New Research Reveals Marijuana May Be Far Worse for the Brain Than We Thought
Researchers at the University of Osaka in Japan have concluded a study that suggests pot smoking is more harmful to our brains than we had realized. The study found that the cannabinoids that our body naturally produces, called “endocannabinoids,” are affected by marijuana in such a way that can drastically shape not only future neural network connections, but existing ones as well.
These compounds, which facilitate the bridging of brain connections to form neural circuits that are essential to virtually every aspect of cognitive function, were found to be less effective in lab rats who were subjected to THC. The study used fluorescent proteins to track the brain activity in newborn mice, and the findings offered some profound insight into how they developed mentally.
After the rats were injected with THC, the psychoactive compound in marijuana, they underwent a common occurrence called “synaptic pruning,” which not only meant that new connections and neural circuits were failing to form, but existing ones were essentially being deleted. This is common during human adolescence, in which the brain destroys inessential neural connections to streamline the network as a whole.
However, the pruning that took place in the lab rats subjected to THC was far more erratic and served not just to “streamline” the neural network, but seemed to destroy healthy, essential connections as well.
This is a big breakthrough because not only does it support the belief that marijuana slows down the “growth” of the brain, but it can also serve in a more destructive capacity by destroying connections that were previously in place. Much of this mental development occurs during adolescent years, which is why so many psychological disorders become apparent during this time as opposed to before or after.

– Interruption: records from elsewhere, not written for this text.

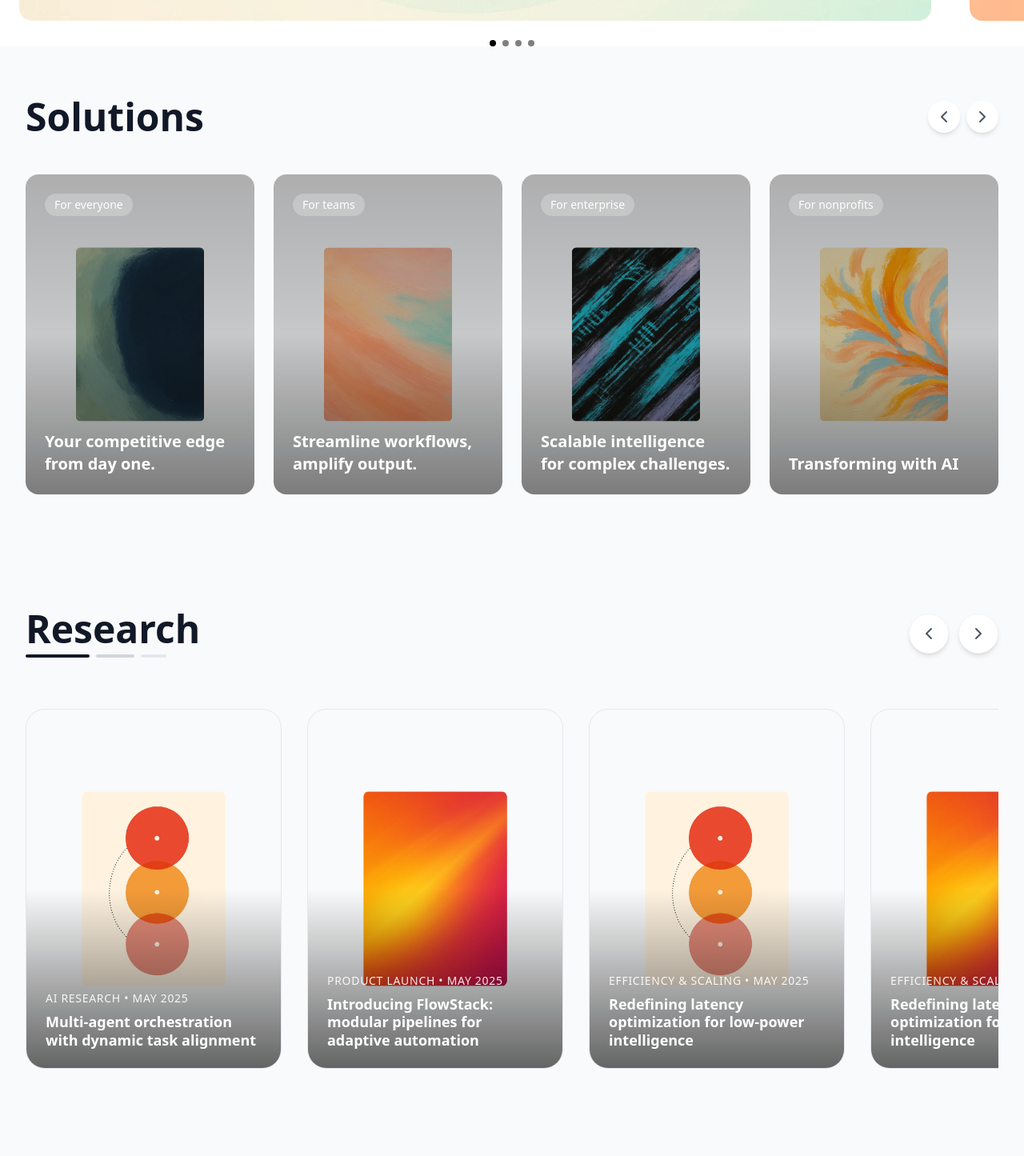
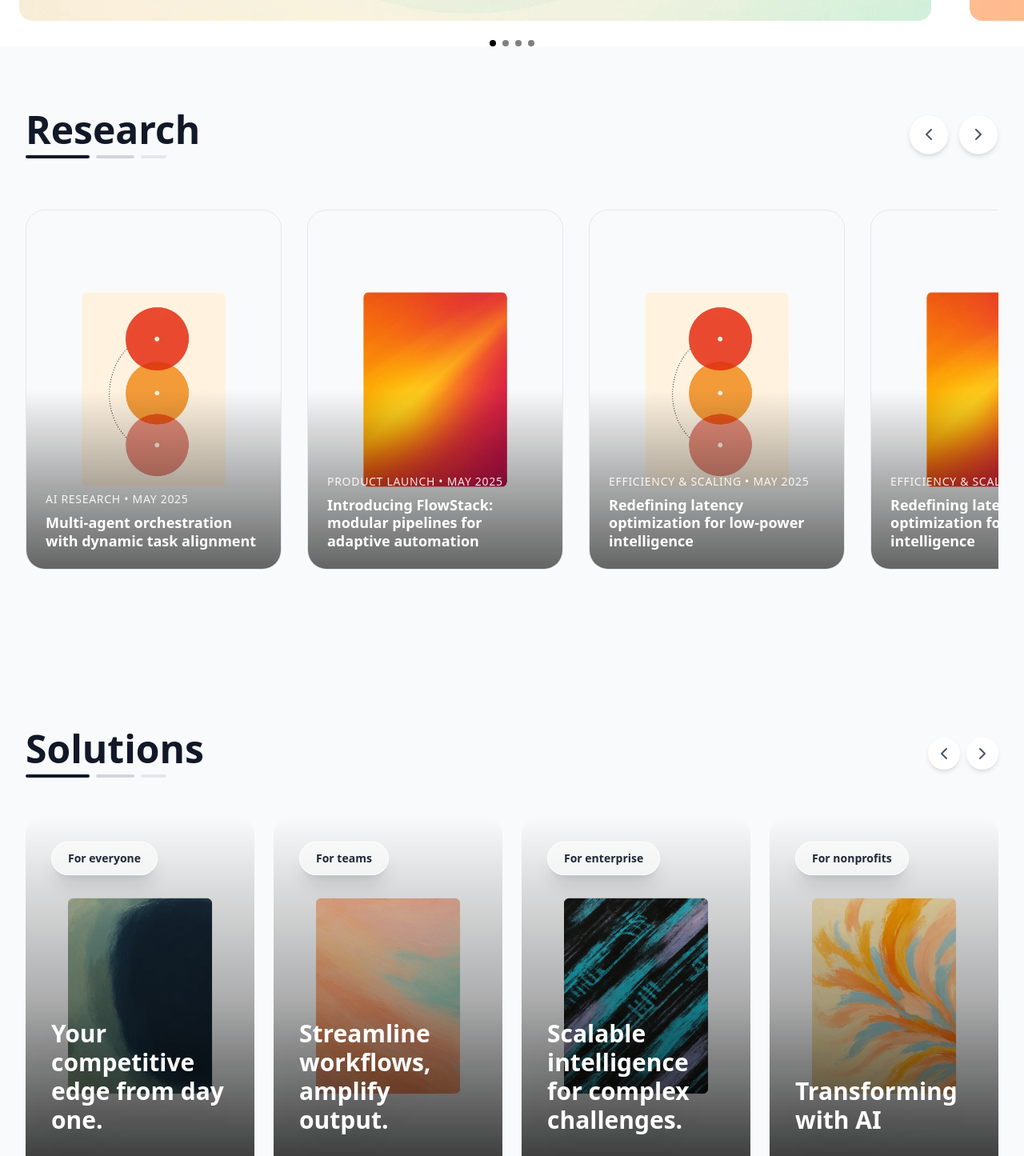
Before and after one commit to xgaming6285/Operalityx, a React (Vite) app: page / in a window 1280 px wide. Shown: the part 880-2325 px from the top of the page at 80% size. Built offline with nearby package versions, Linux system fonts and the light colour scheme.

Commit message:
Fix solutions

```diff
--- a/src/components/Solutions.tsx
+++ b/src/components/Solutions.tsx
@@ -29,10 +29,14 @@ const Solutions = () => {
             <div className="max-w-7xl mx-auto">
                 {/* Header */}
                 <div className="flex items-center justify-between mb-12">
-                    <h2 className="text-4xl md:text-5xl font-bold text-gray-900">
-                        Solutions
-                    </h2>
-
+                <div className="relative">
+                        <h2 className="text-5xl font-bold text-gray-900 mb-2">Solutions</h2>
+                        <div className="flex items-center space-x-2">
+                            <div className="w-20 h-1 bg-gray-900 rounded-full"></div>
+                            <div className="w-12 h-1 bg-gray-300 rounded-full"></div>
+                            <div className="w-8 h-1 bg-gray-200 rounded-full"></div>
+                        </div>
+                    </div>
                     {/* Navigation arrows */}
                     <div className="flex space-x-2">
                         <button className="p-2 rounded-full bg-white shadow-md hover:shadow-lg transition-shadow duration-200">
@@ -49,36 +53,41 @@ const Solutions = () => {
                     {solutions.map((solution, index) => (
                         <div
                             key={index}
-                            className="group relative h-[400px] rounded-2xl overflow-hidden cursor-pointer transform transition-all duration-300 hover:scale-105 hover:shadow-xl"
-                            style={{
-                                backgroundImage: `url(${solution.image})`,
-                                backgroundSize: 'cover',
-                                backgroundPosition: 'center',
-                                backgroundRepeat: 'no-repeat'
-                            }}
+                            className="group relative h-[450px] rounded-3xl overflow-hidden cursor-pointer transform transition-all duration-300 hover:scale-[1.03] hover:shadow-2xl"
                         >
-                            {/* Gradient overlay for better text readability */}
-                            <div className="absolute inset-0 bg-gradient-to-t from-black/50 via-black/20 to-black/30" />
+                            {/* Background Image - Full Coverage */}
+                            <div
+                                className="absolute inset-0 bg-cover bg-center transition-transform duration-700 group-hover:scale-110"
+                                style={{
+                                    backgroundImage: `url(${solution.image})`,
+                                }}
+                            />
 
-                            {/* Content */}
-                            <div className="relative h-full flex flex-col justify-between p-6 text-white z-10">
-                                {/* Category */}
+                            {/* Enhanced gradient overlay for better readability */}
+                            <div className="absolute inset-0 bg-gradient-to-t from-black/80 via-black/30 to-transparent group-hover:from-black/90 group-hover:via-black/40 transition-all duration-300" />
+
+                            {/* Content Overlay */}
+                            <div className="relative h-full flex flex-col justify-between p-8 text-white z-10">
+                                {/* Category badge at the top */}
                                 <div className="flex-shrink-0">
-                                    <span className="inline-block px-3 py-1 bg-white/25 backdrop-blur-sm rounded-full text-sm font-medium">
+                                    <span className="inline-block px-5 py-2.5 bg-white/60 backdrop-blur-lg rounded-full text-sm font-bold border border-white shadow-xl text-gray-800">
                                         {solution.category}
                                     </span>
                                 </div>
 
-                                {/* Title */}
-                                <div className="flex-grow flex items-end">
-                                    <h3 className="text-lg md:text-xl font-bold leading-tight">
+                                {/* Title at the bottom */}
+                                <div className="transform transition-all duration-300 group-hover:-translate-y-2">
+                                    <h3 className="text-2xl md:text-3xl font-bold leading-tight drop-shadow-2xl">
                                         {solution.title}
                                     </h3>
+
+                                    {/* Subtle animation line */}
+                                    <div className="mt-4 w-0 h-1 bg-white/80 rounded-full transition-all duration-500 group-hover:w-16"></div>
                                 </div>
                             </div>
 
-                            {/* Hover effect overlay */}
-                            <div className="absolute inset-0 bg-black/10 opacity-0 group-hover:opacity-100 transition-opacity duration-300" />
+                            {/* Hover glow effect */}
+                            <div className="absolute inset-0 rounded-3xl ring-2 ring-white/0 group-hover:ring-white/30 transition-all duration-300" />
                         </div>
                     ))}
                 </div>
--- a/src/pages/Index.tsx
+++ b/src/pages/Index.tsx
@@ -12,8 +12,8 @@ const Index = () => {
         <div className="min-h-screen">
             <Header />
             <HeroCarousel />
+            <Research />
             <Solutions />
-            <Research />
             <Community />
             <Stories />
             <News />
```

This time of development is a fragile one, and this finding that marijuana impacts the development and “neural pruning” in a way more destructive than previously thought means that the drug could be profoundly worse for teenagers than people of other ages.
The extent to which the drug is more or less impactful in teenage years than other times of life is not yet known, but the science behind this study and what we know about neural development thus far suggests that this experiment involving rats and injected TCH could open our eyes to what pot is really doing to our brains during development and after.